Twitter for Business: when tweeting as your business, do you use "I"?


Tweeting for Business - @collectiveeWhen tweeting for your business, or on behalf of another, do you use the first person "I", or are you more of a "we"? This question applies to businesses that are run by more than one person, or have a team of people that keeps the business twitter stream alive. We were just discussing this for our own @collectivee handle. We each have personal Twitter accounts that specialize in different areas, but all three of us (so far) tweet on the @collectivee handle, if we are inspired by something on the TV, or are attending a cool event in Brooklyn, Chicago or LA - wherever any of us is at the moment. It's good to set a mini Manual of Style for your Tweetworking.

A good use of a business Twitter account that may be run by more than one person (I can't tell!) is @jenisicecreams

We discuss strategies like this in the intimate Tweetworking workshops:

What are your thoughts?


Hey, Katie! Thanks for the mention -- and excellent points.

A style manual or guide is absolutely essential in my opinion, particularly if you've got multiple people tweeting under the same account.

So is a clear strategy.

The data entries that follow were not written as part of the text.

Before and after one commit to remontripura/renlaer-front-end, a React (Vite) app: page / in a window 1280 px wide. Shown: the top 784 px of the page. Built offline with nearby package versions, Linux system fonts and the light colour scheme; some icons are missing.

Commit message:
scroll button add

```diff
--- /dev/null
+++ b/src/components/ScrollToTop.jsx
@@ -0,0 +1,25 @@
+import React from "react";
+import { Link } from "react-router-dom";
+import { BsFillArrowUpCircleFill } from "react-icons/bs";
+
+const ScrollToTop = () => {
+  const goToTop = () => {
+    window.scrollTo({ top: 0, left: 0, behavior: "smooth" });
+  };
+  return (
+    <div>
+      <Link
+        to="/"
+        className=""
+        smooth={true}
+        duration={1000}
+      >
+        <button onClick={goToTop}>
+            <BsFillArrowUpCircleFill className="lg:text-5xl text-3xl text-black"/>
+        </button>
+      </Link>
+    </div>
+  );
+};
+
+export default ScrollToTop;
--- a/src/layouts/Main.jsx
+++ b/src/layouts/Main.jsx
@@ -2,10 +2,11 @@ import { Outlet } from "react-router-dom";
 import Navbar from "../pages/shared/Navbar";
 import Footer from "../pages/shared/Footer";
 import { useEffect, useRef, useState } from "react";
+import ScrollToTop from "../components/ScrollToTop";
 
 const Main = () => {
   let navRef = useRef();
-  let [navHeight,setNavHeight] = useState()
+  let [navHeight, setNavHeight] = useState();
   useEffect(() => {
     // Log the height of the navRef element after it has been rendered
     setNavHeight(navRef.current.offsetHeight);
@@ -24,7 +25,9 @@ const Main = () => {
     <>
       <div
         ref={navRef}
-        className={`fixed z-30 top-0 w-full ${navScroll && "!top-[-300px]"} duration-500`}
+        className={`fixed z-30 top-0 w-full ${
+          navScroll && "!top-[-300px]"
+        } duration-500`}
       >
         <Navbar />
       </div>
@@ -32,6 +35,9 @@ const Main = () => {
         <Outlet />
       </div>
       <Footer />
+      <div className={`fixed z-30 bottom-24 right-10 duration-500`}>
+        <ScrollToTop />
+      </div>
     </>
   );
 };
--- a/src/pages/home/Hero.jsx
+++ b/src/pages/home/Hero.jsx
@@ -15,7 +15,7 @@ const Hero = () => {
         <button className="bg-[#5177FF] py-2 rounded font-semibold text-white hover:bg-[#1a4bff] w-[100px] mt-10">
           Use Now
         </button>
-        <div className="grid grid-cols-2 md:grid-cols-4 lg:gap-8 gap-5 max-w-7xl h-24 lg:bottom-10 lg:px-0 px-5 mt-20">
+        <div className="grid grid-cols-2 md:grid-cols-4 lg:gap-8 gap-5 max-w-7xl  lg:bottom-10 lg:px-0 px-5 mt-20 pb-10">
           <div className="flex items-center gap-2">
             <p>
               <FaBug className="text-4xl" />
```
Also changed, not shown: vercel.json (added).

At Jeni's right now, it's just one person running the account (me), though that could change at any point. And you're probably going to see a shift from us in the near future towards what Jeremiah Owyang recently described as a 'Corporate With Persona' profile (, where our username will remain as is, but in the bio section, it'll clearly indicate who's running the account. This is all about making personal connections, no? I'm not *the* voice of the company, I'm *a* voice, from within. From a user standpoint, I really like knowing who's on the other end. Plus, making that change enables the individual -- or individuals -- updating the account to make natural 'I' statements, which always feel a bit weird coming from a 'pure corporate brand' account, to me. I'm always trying to find artful ways around it and frequently come up short; it can be limiting.

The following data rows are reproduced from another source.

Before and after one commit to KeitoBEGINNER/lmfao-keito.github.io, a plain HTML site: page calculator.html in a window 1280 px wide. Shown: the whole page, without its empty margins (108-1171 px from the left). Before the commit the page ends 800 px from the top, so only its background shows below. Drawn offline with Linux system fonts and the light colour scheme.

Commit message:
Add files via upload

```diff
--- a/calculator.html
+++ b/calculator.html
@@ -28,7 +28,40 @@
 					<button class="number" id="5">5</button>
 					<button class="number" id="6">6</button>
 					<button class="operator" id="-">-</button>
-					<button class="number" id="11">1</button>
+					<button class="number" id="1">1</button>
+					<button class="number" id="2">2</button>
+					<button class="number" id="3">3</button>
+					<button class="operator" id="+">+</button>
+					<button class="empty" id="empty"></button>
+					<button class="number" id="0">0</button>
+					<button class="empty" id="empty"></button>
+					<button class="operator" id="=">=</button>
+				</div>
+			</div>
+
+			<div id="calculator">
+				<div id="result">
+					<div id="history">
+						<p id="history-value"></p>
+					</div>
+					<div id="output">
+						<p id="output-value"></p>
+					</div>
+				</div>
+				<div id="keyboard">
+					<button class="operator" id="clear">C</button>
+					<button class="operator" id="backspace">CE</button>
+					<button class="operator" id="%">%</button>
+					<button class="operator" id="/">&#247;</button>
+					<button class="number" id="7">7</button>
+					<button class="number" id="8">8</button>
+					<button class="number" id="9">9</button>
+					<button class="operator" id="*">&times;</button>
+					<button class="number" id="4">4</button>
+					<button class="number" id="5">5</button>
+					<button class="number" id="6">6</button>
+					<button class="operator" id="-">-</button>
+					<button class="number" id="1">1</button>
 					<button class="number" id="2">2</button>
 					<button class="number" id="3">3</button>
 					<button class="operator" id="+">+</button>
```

But we're always tweaking and adjusting and looking for feedback -- thank you! -- and learning from mistakes. There's no substitute for experience and it helps to have a framework -- with that in mind, Tweetworking looks like a great workshop.